WHAT YOU WILL DO ▸ Lines containing the word "Swap" in the data below: say how many, with no other text.

Stored data
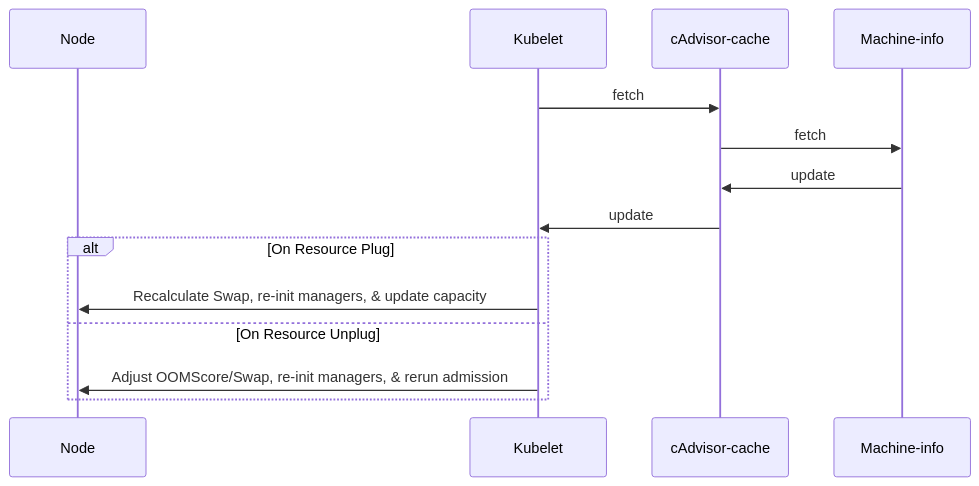
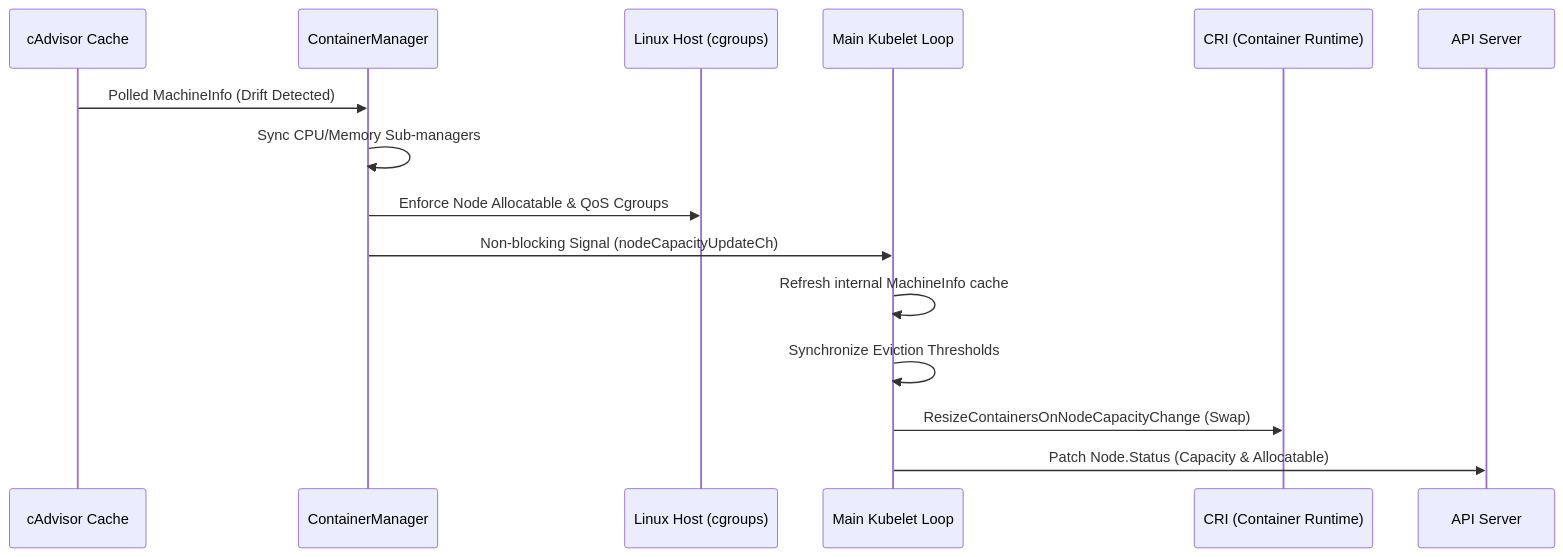
Before and after one commit to kubernetes/enhancements: the diagram in keps/sig-node/3953-in-place-node-resource-resize/README.md, drawn with Mermaid. The commit also changed other lines of this file and 1 other file, not shown here.

````diff
--- a/keps/sig-node/3953-in-place-node-resource-resize/README.md
+++ b/keps/sig-node/3953-in-place-node-resource-resize/README.md
@@ -226,19 +282,18 @@
 ```mermaid
 sequenceDiagram
-    participant node as Node
-    participant kubelet as Kubelet
-    participant cache as cAdvisor-cache
-    participant machine as Machine-info
+    participant cAdvisor as cAdvisor Cache
+    participant cm as ContainerManager
+    participant host as Linux Host (cgroups)
+    participant kubelet as Main Kubelet Loop
+    participant cri as CRI (Container Runtime)
+    participant api as API Server
 
-    kubelet->>cache: fetch
-    cache->>machine: fetch
-    machine->>cache: update
-    cache->>kubelet: update
-
-    alt On Resource Plug
-        kubelet->>node: Recalculate Swap, re-init managers, & update capacity
-        
-    else On Resource Unplug
-        kubelet->>node: Adjust OOMScore/Swap, re-init managers, & rerun admission
-    end
+    cAdvisor->>cm: Polled MachineInfo (Drift Detected)
+    cm->>cm: Sync CPU/Memory Sub-managers
+    cm->>host: Enforce Node Allocatable & QoS Cgroups
+    cm->>kubelet: Non-blocking Signal (nodeCapacityUpdateCh)
+    kubelet->>kubelet: Refresh internal MachineInfo cache
+    kubelet->>kubelet: Synchronize Eviction Thresholds
+    kubelet->>cri: ResizeContainersOnNodeCapacityChange (Swap)
+    kubelet->>api: Patch Node.Status (Capacity & Allocatable)
 ```
````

RESPONSE TO THIS EXERCISE ▸ 3